Exercise prompt :: Output each record exactly. Leave none out.

┌─ Records for this task

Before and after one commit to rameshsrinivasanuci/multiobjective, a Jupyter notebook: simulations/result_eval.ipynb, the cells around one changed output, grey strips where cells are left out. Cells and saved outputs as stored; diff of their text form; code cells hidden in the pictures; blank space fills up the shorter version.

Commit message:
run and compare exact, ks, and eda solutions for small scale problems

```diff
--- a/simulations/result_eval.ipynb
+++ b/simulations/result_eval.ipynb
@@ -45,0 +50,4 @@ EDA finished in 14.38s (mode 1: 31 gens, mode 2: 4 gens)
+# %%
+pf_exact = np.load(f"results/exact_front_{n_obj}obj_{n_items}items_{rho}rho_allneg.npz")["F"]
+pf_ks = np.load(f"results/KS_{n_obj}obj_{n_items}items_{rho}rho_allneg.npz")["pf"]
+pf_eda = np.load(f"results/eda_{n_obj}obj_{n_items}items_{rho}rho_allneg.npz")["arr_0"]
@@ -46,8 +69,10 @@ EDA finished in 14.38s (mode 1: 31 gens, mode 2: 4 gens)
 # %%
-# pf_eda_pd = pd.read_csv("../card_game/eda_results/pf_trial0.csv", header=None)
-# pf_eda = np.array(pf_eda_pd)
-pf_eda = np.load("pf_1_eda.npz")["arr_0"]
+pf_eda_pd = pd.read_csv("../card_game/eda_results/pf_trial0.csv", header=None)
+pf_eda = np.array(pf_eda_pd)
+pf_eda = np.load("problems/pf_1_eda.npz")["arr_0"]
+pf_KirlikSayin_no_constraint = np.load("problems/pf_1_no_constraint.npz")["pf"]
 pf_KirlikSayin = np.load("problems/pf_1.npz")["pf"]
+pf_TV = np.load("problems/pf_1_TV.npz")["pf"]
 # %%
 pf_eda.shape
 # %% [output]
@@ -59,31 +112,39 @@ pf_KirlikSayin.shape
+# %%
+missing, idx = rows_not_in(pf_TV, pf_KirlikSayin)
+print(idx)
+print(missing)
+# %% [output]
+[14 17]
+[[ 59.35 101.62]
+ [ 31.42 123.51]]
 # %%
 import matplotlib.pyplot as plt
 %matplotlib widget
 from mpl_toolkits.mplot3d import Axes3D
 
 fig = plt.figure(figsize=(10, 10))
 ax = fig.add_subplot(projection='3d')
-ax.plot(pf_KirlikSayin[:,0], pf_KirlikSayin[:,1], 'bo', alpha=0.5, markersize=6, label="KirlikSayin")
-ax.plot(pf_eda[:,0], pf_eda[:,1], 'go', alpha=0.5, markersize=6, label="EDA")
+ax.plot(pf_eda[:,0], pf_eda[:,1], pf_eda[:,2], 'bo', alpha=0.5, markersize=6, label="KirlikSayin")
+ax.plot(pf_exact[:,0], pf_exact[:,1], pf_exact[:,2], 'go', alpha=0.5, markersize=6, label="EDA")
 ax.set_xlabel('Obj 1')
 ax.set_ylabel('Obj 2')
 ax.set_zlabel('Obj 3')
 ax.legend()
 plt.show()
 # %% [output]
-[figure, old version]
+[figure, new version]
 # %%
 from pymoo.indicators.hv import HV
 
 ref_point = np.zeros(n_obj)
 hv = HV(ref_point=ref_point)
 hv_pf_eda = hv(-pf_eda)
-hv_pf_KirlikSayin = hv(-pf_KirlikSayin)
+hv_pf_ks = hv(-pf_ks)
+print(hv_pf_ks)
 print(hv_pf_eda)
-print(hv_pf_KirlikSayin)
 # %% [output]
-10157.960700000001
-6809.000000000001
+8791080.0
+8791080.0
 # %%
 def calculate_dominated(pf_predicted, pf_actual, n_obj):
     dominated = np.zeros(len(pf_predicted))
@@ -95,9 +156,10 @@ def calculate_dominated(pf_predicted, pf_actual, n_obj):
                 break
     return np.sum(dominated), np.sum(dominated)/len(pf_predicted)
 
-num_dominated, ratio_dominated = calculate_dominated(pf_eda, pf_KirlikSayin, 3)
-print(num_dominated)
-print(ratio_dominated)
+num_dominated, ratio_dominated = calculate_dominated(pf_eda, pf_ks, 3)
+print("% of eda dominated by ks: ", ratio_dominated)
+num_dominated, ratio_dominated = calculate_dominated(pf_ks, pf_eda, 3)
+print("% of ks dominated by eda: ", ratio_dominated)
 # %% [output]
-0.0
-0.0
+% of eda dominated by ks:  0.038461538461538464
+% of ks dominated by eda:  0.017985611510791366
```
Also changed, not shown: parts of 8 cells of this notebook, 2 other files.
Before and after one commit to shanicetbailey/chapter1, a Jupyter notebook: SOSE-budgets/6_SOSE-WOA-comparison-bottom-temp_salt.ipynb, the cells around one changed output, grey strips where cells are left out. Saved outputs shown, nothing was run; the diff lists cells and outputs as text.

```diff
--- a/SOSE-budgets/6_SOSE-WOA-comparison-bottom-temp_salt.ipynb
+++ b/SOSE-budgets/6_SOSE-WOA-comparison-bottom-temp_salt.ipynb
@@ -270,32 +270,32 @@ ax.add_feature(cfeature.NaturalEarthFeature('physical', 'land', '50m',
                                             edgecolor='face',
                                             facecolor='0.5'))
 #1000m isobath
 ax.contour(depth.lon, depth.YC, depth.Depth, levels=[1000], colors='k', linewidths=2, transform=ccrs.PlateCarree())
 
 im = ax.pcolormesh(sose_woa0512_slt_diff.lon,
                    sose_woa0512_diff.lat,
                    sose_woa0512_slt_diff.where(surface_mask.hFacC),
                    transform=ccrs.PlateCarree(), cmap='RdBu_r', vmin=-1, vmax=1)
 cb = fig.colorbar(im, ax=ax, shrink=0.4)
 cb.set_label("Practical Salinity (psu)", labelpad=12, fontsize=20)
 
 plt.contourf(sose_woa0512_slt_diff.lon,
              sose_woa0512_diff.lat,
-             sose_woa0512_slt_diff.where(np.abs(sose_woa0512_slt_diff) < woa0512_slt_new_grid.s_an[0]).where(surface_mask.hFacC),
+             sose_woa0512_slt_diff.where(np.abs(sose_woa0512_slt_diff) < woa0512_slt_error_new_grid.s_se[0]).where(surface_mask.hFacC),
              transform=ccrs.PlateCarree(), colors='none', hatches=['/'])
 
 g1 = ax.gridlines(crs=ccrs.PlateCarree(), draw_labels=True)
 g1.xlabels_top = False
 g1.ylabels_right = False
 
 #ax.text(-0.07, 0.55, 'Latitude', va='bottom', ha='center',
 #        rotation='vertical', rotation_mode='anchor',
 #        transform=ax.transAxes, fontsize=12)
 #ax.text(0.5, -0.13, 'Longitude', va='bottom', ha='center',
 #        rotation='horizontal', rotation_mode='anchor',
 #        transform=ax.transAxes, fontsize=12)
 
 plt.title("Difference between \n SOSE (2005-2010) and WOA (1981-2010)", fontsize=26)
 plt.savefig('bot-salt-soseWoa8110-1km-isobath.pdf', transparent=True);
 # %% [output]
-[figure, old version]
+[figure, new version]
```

└─

Exercise response ::
Before and after one commit to rameshsrinivasanuci/multiobjective, a Jupyter notebook: simulations/result_eval.ipynb, the cells around one changed output, grey strips where cells are left out. Cells and saved outputs as stored; diff of their text form; code cells hidden in the pictures; blank space fills up the shorter version.

Commit message:
run and compare exact, ks, and eda solutions for small scale problems

```diff
--- a/simulations/result_eval.ipynb
+++ b/simulations/result_eval.ipynb
@@ -45,0 +50,4 @@ EDA finished in 14.38s (mode 1: 31 gens, mode 2: 4 gens)
+# %%
+pf_exact = np.load(f"results/exact_front_{n_obj}obj_{n_items}items_{rho}rho_allneg.npz")["F"]
+pf_ks = np.load(f"results/KS_{n_obj}obj_{n_items}items_{rho}rho_allneg.npz")["pf"]
+pf_eda = np.load(f"results/eda_{n_obj}obj_{n_items}items_{rho}rho_allneg.npz")["arr_0"]
@@ -46,8 +69,10 @@ EDA finished in 14.38s (mode 1: 31 gens, mode 2: 4 gens)
 # %%
-# pf_eda_pd = pd.read_csv("../card_game/eda_results/pf_trial0.csv", header=None)
-# pf_eda = np.array(pf_eda_pd)
-pf_eda = np.load("pf_1_eda.npz")["arr_0"]
+pf_eda_pd = pd.read_csv("../card_game/eda_results/pf_trial0.csv", header=None)
+pf_eda = np.array(pf_eda_pd)
+pf_eda = np.load("problems/pf_1_eda.npz")["arr_0"]
+pf_KirlikSayin_no_constraint = np.load("problems/pf_1_no_constraint.npz")["pf"]
 pf_KirlikSayin = np.load("problems/pf_1.npz")["pf"]
+pf_TV = np.load("problems/pf_1_TV.npz")["pf"]
 # %%
 pf_eda.shape
 # %% [output]
@@ -59,31 +112,39 @@ pf_KirlikSayin.shape
+# %%
+missing, idx = rows_not_in(pf_TV, pf_KirlikSayin)
+print(idx)
+print(missing)
+# %% [output]
+[14 17]
+[[ 59.35 101.62]
+ [ 31.42 123.51]]
 # %%
 import matplotlib.pyplot as plt
 %matplotlib widget
 from mpl_toolkits.mplot3d import Axes3D
 
 fig = plt.figure(figsize=(10, 10))
 ax = fig.add_subplot(projection='3d')
-ax.plot(pf_KirlikSayin[:,0], pf_KirlikSayin[:,1], 'bo', alpha=0.5, markersize=6, label="KirlikSayin")
-ax.plot(pf_eda[:,0], pf_eda[:,1], 'go', alpha=0.5, markersize=6, label="EDA")
+ax.plot(pf_eda[:,0], pf_eda[:,1], pf_eda[:,2], 'bo', alpha=0.5, markersize=6, label="KirlikSayin")
+ax.plot(pf_exact[:,0], pf_exact[:,1], pf_exact[:,2], 'go', alpha=0.5, markersize=6, label="EDA")
 ax.set_xlabel('Obj 1')
 ax.set_ylabel('Obj 2')
 ax.set_zlabel('Obj 3')
 ax.legend()
 plt.show()
 # %% [output]
-[figure, old version]
+[figure, new version]
 # %%
 from pymoo.indicators.hv import HV
 
 ref_point = np.zeros(n_obj)
 hv = HV(ref_point=ref_point)
 hv_pf_eda = hv(-pf_eda)
-hv_pf_KirlikSayin = hv(-pf_KirlikSayin)
+hv_pf_ks = hv(-pf_ks)
+print(hv_pf_ks)
 print(hv_pf_eda)
-print(hv_pf_KirlikSayin)
 # %% [output]
-10157.960700000001
-6809.000000000001
+8791080.0
+8791080.0
 # %%
 def calculate_dominated(pf_predicted, pf_actual, n_obj):
     dominated = np.zeros(len(pf_predicted))
@@ -95,9 +156,10 @@ def calculate_dominated(pf_predicted, pf_actual, n_obj):
                 break
     return np.sum(dominated), np.sum(dominated)/len(pf_predicted)
 
-num_dominated, ratio_dominated = calculate_dominated(pf_eda, pf_KirlikSayin, 3)
-print(num_dominated)
-print(ratio_dominated)
+num_dominated, ratio_dominated = calculate_dominated(pf_eda, pf_ks, 3)
+print("% of eda dominated by ks: ", ratio_dominated)
+num_dominated, ratio_dominated = calculate_dominated(pf_ks, pf_eda, 3)
+print("% of ks dominated by eda: ", ratio_dominated)
 # %% [output]
-0.0
-0.0
+% of eda dominated by ks:  0.038461538461538464
+% of ks dominated by eda:  0.017985611510791366
```
Also changed, not shown: parts of 8 cells of this notebook, 2 other files.
Before and after one commit to shanicetbailey/chapter1, a Jupyter notebook: SOSE-budgets/6_SOSE-WOA-comparison-bottom-temp_salt.ipynb, the cells around one changed output, grey strips where cells are left out. Saved outputs shown, nothing was run; the diff lists cells and outputs as text.

```diff
--- a/SOSE-budgets/6_SOSE-WOA-comparison-bottom-temp_salt.ipynb
+++ b/SOSE-budgets/6_SOSE-WOA-comparison-bottom-temp_salt.ipynb
@@ -270,32 +270,32 @@ ax.add_feature(cfeature.NaturalEarthFeature('physical', 'land', '50m',
                                             edgecolor='face',
                                             facecolor='0.5'))
 #1000m isobath
 ax.contour(depth.lon, depth.YC, depth.Depth, levels=[1000], colors='k', linewidths=2, transform=ccrs.PlateCarree())
 
 im = ax.pcolormesh(sose_woa0512_slt_diff.lon,
                    sose_woa0512_diff.lat,
                    sose_woa0512_slt_diff.where(surface_mask.hFacC),
                    transform=ccrs.PlateCarree(), cmap='RdBu_r', vmin=-1, vmax=1)
 cb = fig.colorbar(im, ax=ax, shrink=0.4)
 cb.set_label("Practical Salinity (psu)", labelpad=12, fontsize=20)
 
 plt.contourf(sose_woa0512_slt_diff.lon,
              sose_woa0512_diff.lat,
-             sose_woa0512_slt_diff.where(np.abs(sose_woa0512_slt_diff) < woa0512_slt_new_grid.s_an[0]).where(surface_mask.hFacC),
+             sose_woa0512_slt_diff.where(np.abs(sose_woa0512_slt_diff) < woa0512_slt_error_new_grid.s_se[0]).where(surface_mask.hFacC),
              transform=ccrs.PlateCarree(), colors='none', hatches=['/'])
 
 g1 = ax.gridlines(crs=ccrs.PlateCarree(), draw_labels=True)
 g1.xlabels_top = False
 g1.ylabels_right = False
 
 #ax.text(-0.07, 0.55, 'Latitude', va='bottom', ha='center',
 #        rotation='vertical', rotation_mode='anchor',
 #        transform=ax.transAxes, fontsize=12)
 #ax.text(0.5, -0.13, 'Longitude', va='bottom', ha='center',
 #        rotation='horizontal', rotation_mode='anchor',
 #        transform=ax.transAxes, fontsize=12)
 
 plt.title("Difference between \n SOSE (2005-2010) and WOA (1981-2010)", fontsize=26)
 plt.savefig('bot-salt-soseWoa8110-1km-isobath.pdf', transparent=True);
 # %% [output]
-[figure, old version]
+[figure, new version]
```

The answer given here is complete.